In 2017–18, 15% of public two-year college students took out student loans, compared with 43% of public four-year college students.
Sampled in 2015–16, 36% of all public two-year college students had taken out loans during their undergraduate studies, similar to the percentage in 2011–12 but up from 30% in 2007–08, according to a CCRC analysis of federal data. Twenty-four percent had borrowed less than $13,500, and 12% had borrowed more than $13,500. Both the rate of borrowing and the amount borrowed are far lower than in other sectors. For example, 60% of students at public four-year institutions and 82% of students at for-profits borrowed.
While about 26% of community college borrowers default within 12 years of entering college, only 13% of community college entrants default because of the much smaller fraction of borrowers at community colleges.
Transfer to Four-Year Colleges
While about 80% of entering community college students indicate they want to earn a bachelor's degree or higher, only 31% of community college students who started in fall 2014 actually transferred to a four-year institution within six years. Among community college students who transferred to a four-year college, 75% transferred to public institutions, 19% to private nonprofit institutions, and 6% to for-profit institutions.
Of the 31% of first-time, degree-seeking community college students who transferred to four-year colleges, 47% completed a bachelor’s degree within six years.
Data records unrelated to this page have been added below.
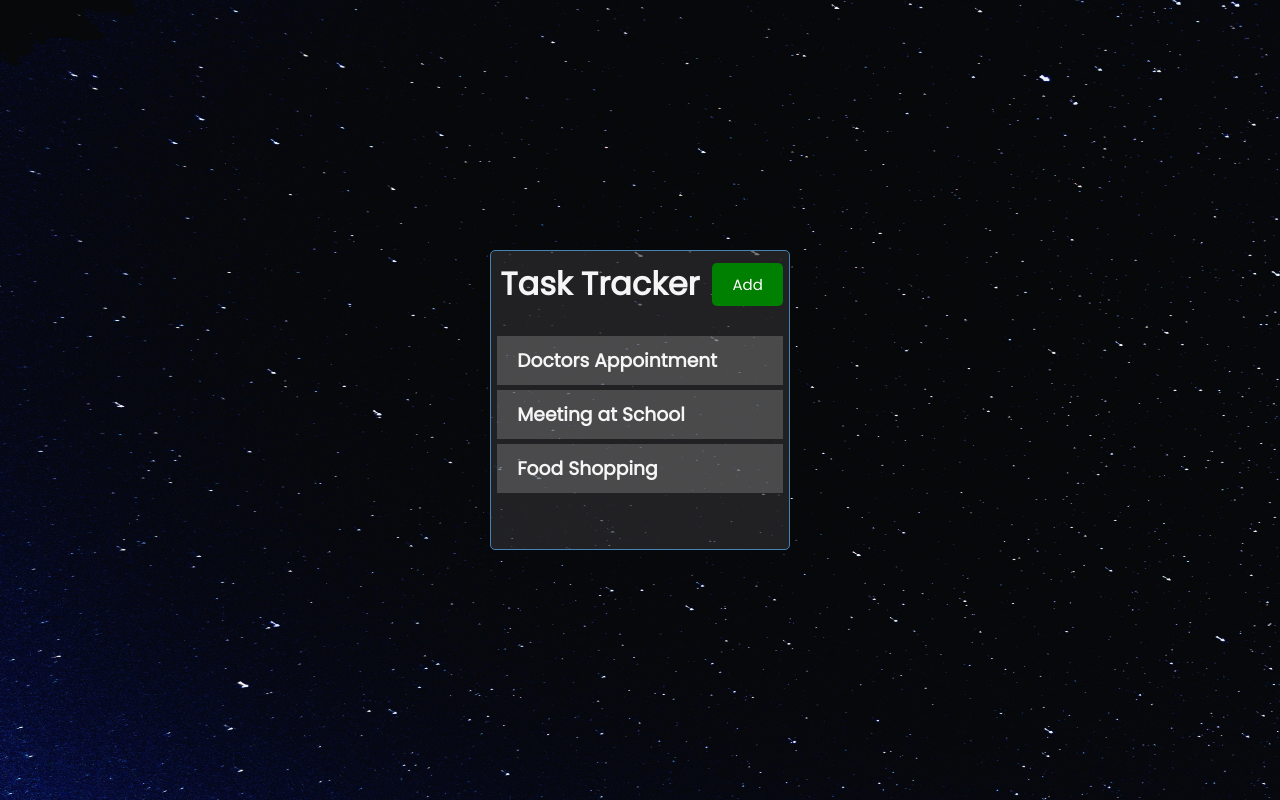
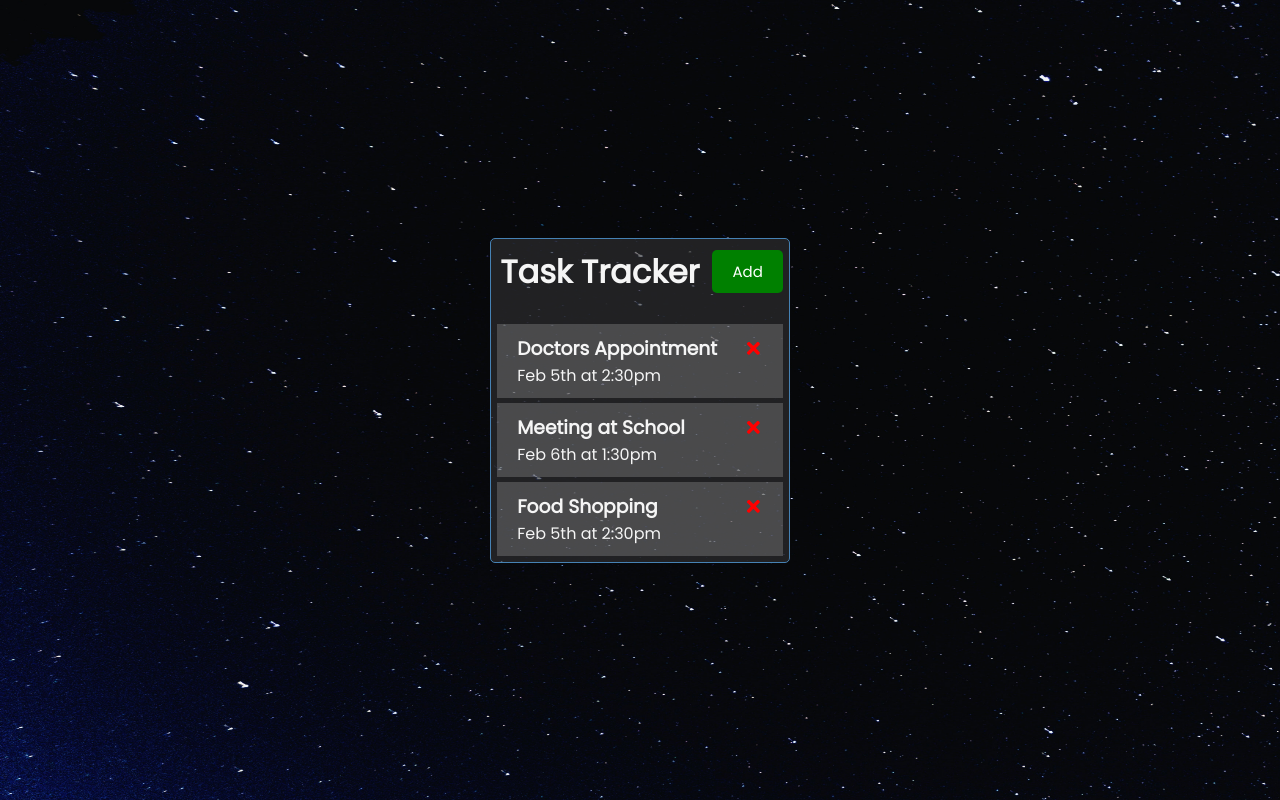
Before and after one commit to dbybanez/react-task-tracker, a React (Create React App) app: page / in a window 1280 px wide. Built offline with nearby package versions, Linux system fonts and the light colour scheme.

Commit message:
add react icons

```diff
--- a/package.json
+++ b/package.json
@@ -8,6 +8,7 @@
     "@testing-library/user-event": "^13.5.0",
     "react": "^18.2.0",
     "react-dom": "^18.2.0",
+    "react-icons": "^4.6.0",
     "react-scripts": "5.0.1",
     "web-vitals": "^2.1.4"
   },
--- a/src/components/Task.js
+++ b/src/components/Task.js
@@ -1,7 +1,10 @@
+import { FaTimes } from 'react-icons/fa'
+
 const Task = ({ task }) => {
   return (
     <div className="task">
-      <h3>{task.text}</h3>
+      <h3>{task.text} <FaTimes style={{ color: 'red', cursor: 'pointer' }}/></h3>
+      <p>{task.day}</p>
     </div>
   )
 }
```
Also changed, not shown: 1 other file (tests, documents, lock files or other folders).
In other words, 15% of the entire 2014 cohort of entering community college students earned a bachelor's degree within six years.
Bachelor’s completion varies by type of four-year institution. Of students who transferred to four-year public institutions, 46% completed a bachelor’s within six years of starting at a community college. Of students who transferred to private nonprofit four-year institutions, 33% completed a bachelor’s within six years. Of students who transferred to private for-profit four-year institutions, 9% completed a bachelor’s within six years.
Forty-two percent of first-time, degree-seeking community college students who successfully transfer to four-year colleges do so after first earning an associate degree or certificate. Among students who earned bachelor's degrees in 2020–21, nearly 23% had already earned an associate degree and 1.6% had earned a certificate.
Economic Returns to Community College
On average, community college students earn significantly more over their lifetimes than individuals who do not go to community college. Many studies have shown higher earnings for workers who earn community college awards. The Georgetown University Center on Education and the Workforce estimates that graduates with associate degrees make $2 million in lifetime earnings, compared with $2.8 million for bachelor’s degree holders and $1.6 million for full-time workers with a high school diploma.
But the exact amount varies. It depends on the type and length of the credential and what subject is studied, with fields including engineering and health care leading to higher earnings for associate degree holders. Other factors include whether the student transfers to a four-year college and how well their program aligns to a bachelor's degree, as well as the strength of the labor market.
Based on large-scale studies from six states, the average student who completes an associate degree at a community college will earn $5,400 more each working year than a student who drops out of community college. This estimate adjusts for factors such as the subject studied, college attended, and college GPA.
Most research finds that having a certificate is associated with higher earnings. The effect is especially strong for certificates in health fields. In addition, certificates increase the probability that the person is employed and that the job is in an industry related to their skills. However, the value of an associate degree grows substantially after graduation, while the returns to a long-term certificate remain flat.